**TO DO:**
Which lines in the records below include the word "absolute"? Report each of them in full.

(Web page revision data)
===

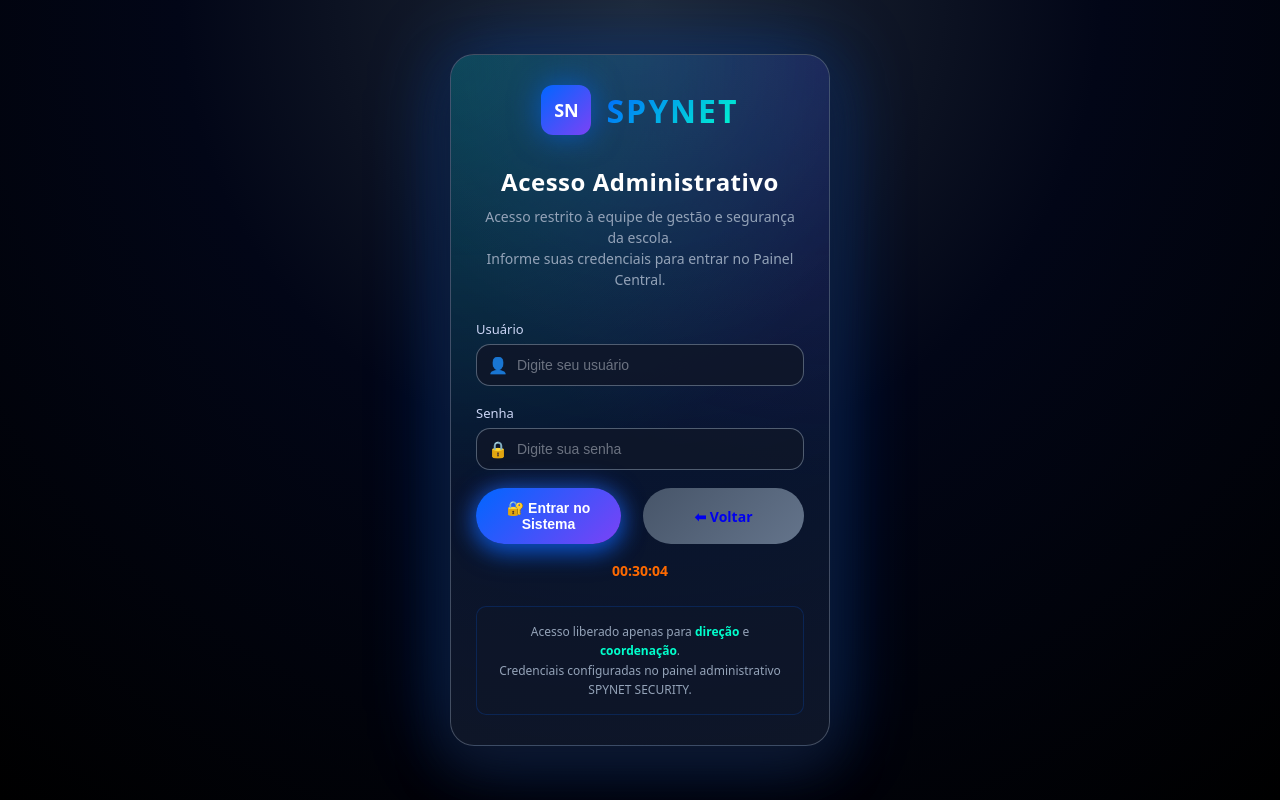
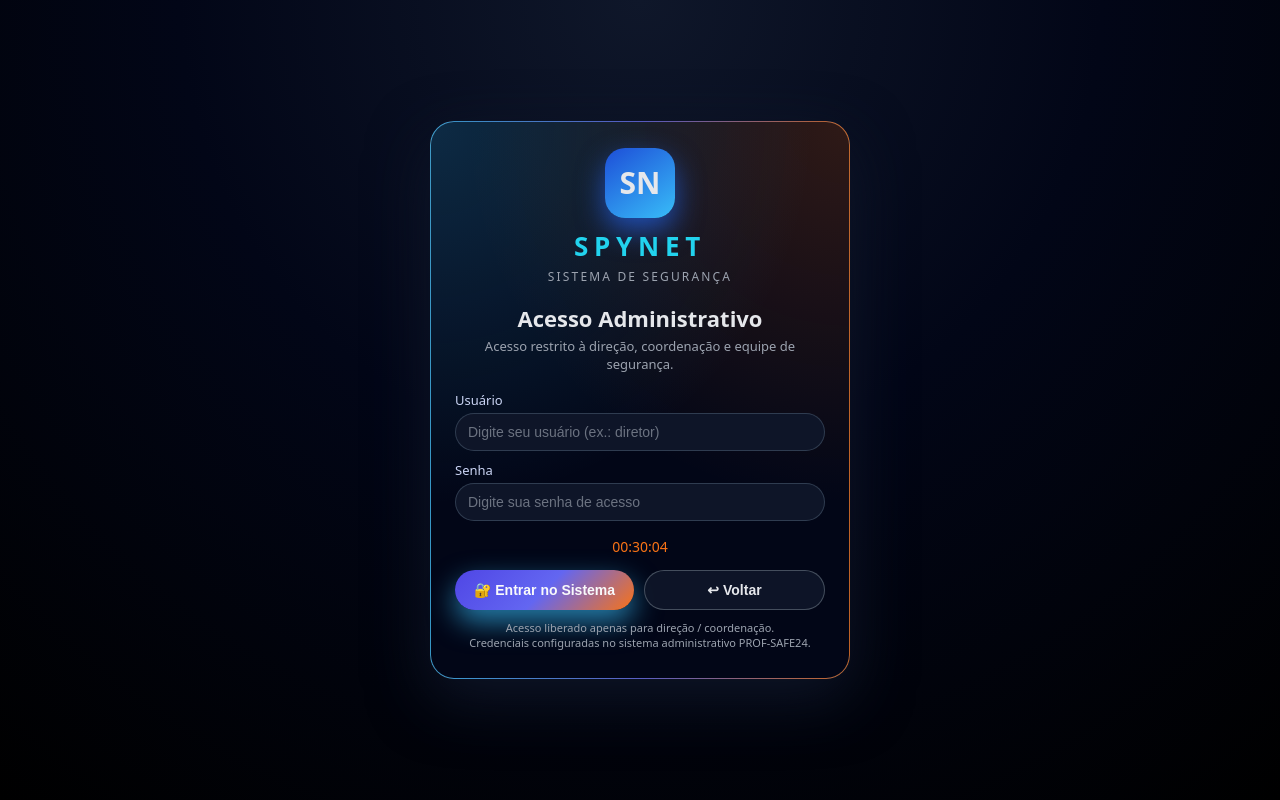
Before and after one commit to salveci2022/prof-safe24-premium-secure, a Flask app: page /login_central in a window 1280 px wide. Run offline with Flask 3, Linux system fonts and the light colour scheme.

Commit message:
Update login_central.html

```diff
--- a/templates/login_central.html
+++ b/templates/login_central.html
@@ -1,19 +1,11 @@
 <!DOCTYPE html>
-<html lang="pt-br">
+<html lang="pt-BR">
 <head>
     <meta charset="UTF-8">
-    <title>SPYNET - Acesso Administrativo</title>
-    <meta name="viewport" content="width=device-width, initial-scale=1.0">
+    <title>SPYNET – Acesso Administrativo</title>
+    <meta name="viewport" content="width=device-width, initial-scale=1">
+
     <style>
-        :root {
-            --premium-blue: #0066ff;
-            --electric-orange: #ff6a00;
-            --deep-purple: #7b42f6;
-            --vibrant-cyan: #00ffcc;
-            --premium-black: #0a0f1a;
-            --dark-card: #131a2a;
-        }
-
         * {
             box-sizing: border-box;
             margin: 0;
@@ -21,331 +13,233 @@
         }
 
         body {
+            font-family: system-ui, -apple-system, BlinkMacSystemFont, "Segoe UI", sans-serif;
+            background: radial-gradient(circle at top, #0f172a 0, #020617 45%, #000 100%);
             min-height: 100vh;
             display: flex;
             align-items: center;
             justify-content: center;
-            background: radial-gradient(circle at top, #1f2937 0, #020617 45%, #000000 100%);
-            font-family: system-ui, -apple-system, BlinkMacSystemFont, "Segoe UI", sans-serif;
-            color: white;
+            color: #e5e7eb;
         }
 
-        .login-shell {
+        .card {
             width: 100%;
             max-width: 420px;
-            padding: 25px 20px;
+            padding: 26px 24px 28px;
+            background: radial-gradient(circle at top left, rgba(56,189,248,0.2), transparent 55%),
+                        radial-gradient(circle at top right, rgba(249,115,22,0.18), transparent 55%),
+                        #020617;
+            border-radius: 24px;
+            box-shadow: 0 20px 60px rgba(15,23,42,0.9);
+            border: 1px solid rgba(148,163,184,0.35);
+            position: relative;
         }
 
-        .login-card {
-            position: relative;
-            background: radial-gradient(circle at top, rgba(0,102,255,0.15), rgba(15,23,42,0.95));
-            border-radius: 24px;
-            padding: 30px 25px;
-            box-shadow:
-                0 20px 50px rgba(15, 23, 42, 0.9),
-                0 0 80px rgba(0, 102, 255, 0.4);
-            border: 1px solid rgba(148, 163, 184, 0.4);
-            overflow: hidden;
+        .card::before {
+            content: "";
+            position: absolute;
+            inset: -1px;
+            border-radius: inherit;
+            padding: 1px;
+            background: linear-gradient(90deg, #38bdf8, #6366f1, #f97316);
+            -webkit-mask:
+                linear-gradient(#000 0 0) content-box,
+                linear-gradient(#000 0 0);
+            -webkit-mask-composite: xor;
+            mask-composite: exclude;
+            opacity: 0.7;
         }
 
-        .login-card::before {
-            content: "";
-            position: absolute;
-            inset: 0;
-            background: radial-gradient(circle at 0% 0%, rgba(0, 255, 204, 0.25), transparent 55%),
-                        radial-gradient(circle at 100% 0%, rgba(123, 66, 246, 0.2), transparent 55%);
-            opacity: 0.7;
-            pointer-events: none;
+        .header {
+            text-align: center;
+            margin-bottom: 18px;
         }
 
-        .login-inner {
-            position: relative;
-            z-index: 1;
+        .logo-circle {
+            width: 70px;
+            height: 70px;
+            border-radius: 20px;
+            background: linear-gradient(145deg, #1d4ed8, #38bdf8);
+            display: flex;
+            align-items: center;
+            justify-content: center;
+            margin: 0 auto 10px;
+            box-shadow: 0 12px 28px rgba(37,99,235,0.7);
         }
 
-        .brand-premium {
-            display:flex;
-            align-items:center;
-            gap:15px;
-            margin-bottom:30px;
-            justify-content: center;
+        .logo-circle span {
+            font-size: 30px;
+            font-weight: 700;
+            color: #e5e7eb;
         }
 
-        .brand-icon-premium {
-            width:50px;
-            height:50px;
-            border-radius:12px;
-            background: linear-gradient(135deg, var(--premium-blue), var(--deep-purple));
-            box-shadow: 0 0 30px rgba(0, 102, 255, 0.6);
-            display:flex;
-            align-items:center;
-            justify-content:center;
-            font-size:18px;
-            font-weight:bold;
-            color:white;
+        .brand {
+            font-size: 26px;
+            letter-spacing: 0.22em;
+            color: #22d3ee;
+            font-weight: 600;
         }
 
-        .brand-text-premium {
-            font-size:32px;
-            font-weight:800;
-            background: linear-gradient(135deg, var(--premium-blue), var(--vibrant-cyan));
-            -webkit-background-clip: text;
-            -webkit-text-fill-color: transparent;
-            background-clip: text;
-            letter-spacing:2px;
+        .subtitle {
+            font-size: 12px;
+            letter-spacing: .18em;
+            text-transform: uppercase;
+            color: #9ca3af;
+            margin-top: 4px;
         }
 
-        .login-title {
-            font-size:24px;
-            font-weight:700;
-            color:white;
-            margin-bottom:8px;
-            text-align: center;
-            letter-spacing:0.5px;
+        h1 {
+            font-size: 22px;
+            margin-top: 18px;
+            margin-bottom: 4px;
         }
 
-        .login-subtitle {
-            font-size:14px;
-            color:#94a3b8;
-            margin-bottom:30px;
-            text-align: center;
-            line-height:1.5;
-        }
-
-        .form-group {
-            margin-bottom:18px;
+        .desc {
+            font-size: 13px;
+            color: #9ca3af;
+            margin-bottom: 18px;
         }
 
         label {
-            display:block;
-            font-size:13px;
-            color:#cbd5f5;
-            margin-bottom:6px;
-        }
-
-        .input-wrapper {
-            position: relative;
+            display: block;
+            font-size: 13px;
+            color: #cbd5f5;
+            margin-bottom: 4px;
         }
 
         input {
-            width:100%;
-            padding:12px 14px;
-            padding-left:40px;
-            border-radius:14px;
-            border:1px solid rgba(148, 163, 184, 0.5);
-            background: rgba(15, 23, 42, 0.9);
-            color:white;
-            font-size:14px;
-            outline:none;
-            transition: all 0.25s ease;
+            width: 100%;
+            padding: 10px 12px;
+            border-radius: 999px;
+            border: 1px solid rgba(51,65,85,0.9);
+            background: rgba(15,23,42,0.95);
+            color: #e5e7eb;
+            font-size: 14px;
+            outline: none;
+            margin-bottom: 10px;
         }
 
         input::placeholder {
-            color:#6b7280;
+            color: #6b7280;
         }
 
-        input:focus {
-            border-color: var(--premium-blue);
-            box-shadow: 0 0 0 1px rgba(59, 130, 246, 0.7);
+        .time {
+            text-align: center;
+            font-size: 14px;
+            color: #f97316;
+            margin: 6px 0 14px;
+            font-variant-numeric: tabular-nums;
         }
 
-        .input-icon {
-            position:absolute;
-            left:12px;
-            top:50%;
-            transform: translateY(-50%);
-            font-size:16px;
-            color:#64748b;
-        }
-
-        .btn-row {
-            margin-top:10px;
-            display:flex;
-            gap:10px;
+        .buttons {
+            display: flex;
+            gap: 10px;
+            margin-bottom: 10px;
         }
 
         .btn {
-            flex:1;
-            border-radius:999px;
-            padding:12px 16px;
-            border:none;
-            cursor:pointer;
-            font-size:14px;
-            font-weight:600;
-            display:flex;
-            align-items:center;
-            justify-content:center;
-            gap:8px;
-            transition: all 0.25s ease;
-            position:relative;
-            overflow: hidden;
+            flex: 1;
+            border-radius: 999px;
+            border: none;
+            padding: 11px 14px;
+            font-weight: 600;
+            font-size: 14px;
+            cursor: pointer;
+            display: inline-flex;
+            align-items: center;
+            justify-content: center;
+            gap: 6px;
         }
 
-        .btn-login {
-            background: linear-gradient(135deg, var(--premium-blue), var(--deep-purple));
-            color:white;
-            box-shadow:
-                0 10px 25px rgba(0, 102, 255, 0.5),
-                0 0 25px rgba(37, 99, 235, 0.7);
-        }
-
-        .btn-login::before {
-            content: "";
-            position: absolute;
-            top: 0;
-            left: -100%;
-            width: 100%;
-            height: 100%;
-            background: linear-gradient(90deg, transparent, rgba(255,255,255,0.2), transparent);
-            transition: left 0.5s;
-        }
-
-        .btn-login:hover::before {
-            left: 100%;
-        }
-
-        .btn-login:hover {
-            transform: translateY(-2px);
-            box-shadow:
-                0 15px 35px rgba(0, 102, 255, 0.6),
-                0 0 30px rgba(123, 66, 246, 0.5);
+        .btn-primary {
+            background: linear-gradient(135deg, #4f46e5, #6366f1, #f97316);
+            color: #f9fafb;
+            box-shadow: 0 12px 28px rgba(56,189,248,0.65);
         }
 
         .btn-secondary {
-            background: linear-gradient(135deg, #475569, #64748b);
-            margin-left:12px;
-            padding:12px 24px;
-            font-size:14px;
+            background: rgba(15,23,42,0.9);
+            color: #e5e7eb;
+            border: 1px solid rgba(75,85,99,0.9);
         }
 
-        .btn-secondary:hover {
-            background: linear-gradient(135deg, #64748b, #9ca3af);
-            transform: translateY(-1px);
+        .footer {
+            margin-top: 10px;
+            font-size: 11px;
+            text-align: center;
+            color: #9ca3af;
+            line-height: 1.4;
         }
 
-        .clock-premium {
-            font-size:14px;
-            color: var(--electric-orange);
-            font-weight:600;
-        }
-
-        .error-premium {
-            font-size:14px;
-            color: #ff6b6b;
-            margin-top:12px;
-            padding:12px;
-            border-radius:10px;
-            background: rgba(239, 68, 68, 0.1);
-            border: 1px solid rgba(239, 68, 68, 0.3);
+        .error {
+            font-size: 12px;
+            color: #fecaca;
+            background: rgba(127,29,29,0.8);
+            border-radius: 8px;
+            padding: 6px 10px;
+            margin-bottom: 8px;
             text-align: center;
-            font-weight:500;
-        }
-
-        .helper-premium {
-            margin-top:25px;
-            font-size:12px;
-            color:#94a3b8;
-            text-align: center;
-            line-height:1.6;
-            padding: 15px;
-            background: rgba(15, 23, 42, 0.4);
-            border-radius: 10px;
-            border: 1px solid rgba(0, 102, 255, 0.2);
-        }
-
-        .helper-premium b {
-            color: var(--vibrant-cyan);
         }
 
         @media (max-width: 480px) {
-            .login-shell {
-                padding:20px 15px;
-            }
-            .login-card {
-                padding:30px 25px;
-            }
-            .brand-text-premium {
-                font-size: 26px;
-            }
-            .btn-row {
-                flex-direction: column;
-                gap: 12px;
-            }
-            .btn-secondary {
-                margin-left: 0;
-                width: 100%;
+            .card {
+                margin: 16px;
+                padding: 22px 18px 24px;
             }
         }
     </style>
 </head>
 <body>
-    <div class="login-shell">
-        <div class="login-card">
-            <div class="login-inner">
-                <div class="brand-premium">
-                    <div class="brand-icon-premium">SN</div>
-                    <div class="brand-text-premium">SPYNET</div>
+
+<div class="card">
+    <div class="header">
+        <div class="logo-circle">
+            <span>SN</span>
         </div>
+        <div class="brand">SPYNET</div>
+        <div class="subtitle">SISTEMA DE SEGURANÇA</div>
 
-                <div class="login-title">Acesso Administrativo</div>
-                <div class="login-subtitle">
-                    Acesso restrito à equipe de gestão e segurança da escola.<br>
-                    Informe suas credenciais para entrar no Painel Central.
-                </div>
-
-                <form method="post">
-                    <div class="form-group">
-                        <label for="usuario">Usuário</label>
-                        <div class="input-wrapper">
-                            <span class="input-icon">👤</span>
-                            <input id="usuario" name="usuario" autocomplete="username" required placeholder="Digite seu usuário">
-                        </div>
-                    </div>
-
-                    <div class="form-group">
-                        <label for="senha">Senha</label>
-                        <div class="input-wrapper">
-                            <span class="input-icon">🔒</span>
-                            <input id="senha" name="senha" type="password" autocomplete="current-password" required placeholder="Digite sua senha">
-                        </div>
-                    </div>
-
-                    <div class="btn-row">
-                        <button type="submit" class="btn btn-login">
-                            🔐 Entrar no Sistema
-                        </button>
-                        <a href="/" class="btn btn-secondary" style="text-decoration:none; text-align:center;">
-                            ⬅ Voltar
-                        </a>
-                    </div>
-
-                    <div style="margin-top:15px; text-align:center;">
-                        <span class="clock-premium" id="clock"></span>
+        <h1>Acesso Administrativo</h1>
+        <p class="desc">Acesso restrito à direção, coordenação e equipe de segurança.</p>
     </div>
 
     {% if error %}
-                    <div class="error-premium">
-                        {{ error }}
+        <div class="error">{{ error }}</div>
+    {% endif %}
+
+    <form action="/login_central" method="POST">
+        <label for="user">Usuário</label>
+        <input id="user" name="username" placeholder="Digite seu usuário (ex.: diretor)" autocomplete="off">
+
+        <label for="pass">Senha</label>
+        <input id="pass" name="password" type="password" placeholder="Digite sua senha de acesso" required>
+
+        <div class="time" id="clock">--:--:--</div>
+
+        <div class="buttons">
+            <button class="btn btn-primary" type="submit">🔐 Entrar no Sistema</button>
+            <button class="btn btn-secondary" type="button" onclick="window.location.href='/'">↩ Voltar</button>
         </div>
-                    {% endif %}
     </form>
 
-                <div class="helper-premium">
-                    Acesso liberado apenas para <b>direção</b> e <b>coordenação</b>.<br>
-                    Credenciais configuradas no painel administrativo SPYNET SECURITY.
-                </div>
-            </div>
+    <div class="footer">
+        Acesso liberado apenas para direção / coordenação.<br>
+        Credenciais configuradas no sistema administrativo PROF-SAFE24.
     </div>
 </div>
 
 <script>
-    function updateClock(){
+function updateClock() {
     const el = document.getElementById('clock');
     const now = new Date();
-        el.textContent = now.toLocaleTimeString('pt-BR',{hour12:false});
+    const h = String(now.getHours()).padStart(2, '0');
+    const m = String(now.getMinutes()).padStart(2, '0');
+    const s = String(now.getSeconds()).padStart(2, '0');
+    el.textContent = `${h}:${m}:${s}`;
 }
-    setInterval(updateClock,1000);
+setInterval(updateClock, 1000);
 updateClock();
 </script>
+
 </body>
 </html>
```
Lines whose indentation alone changed are shown as unchanged.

===

**ANSWER AREA:**
+            position: absolute;
-            position: absolute;
-            position:absolute;
-            position: absolute;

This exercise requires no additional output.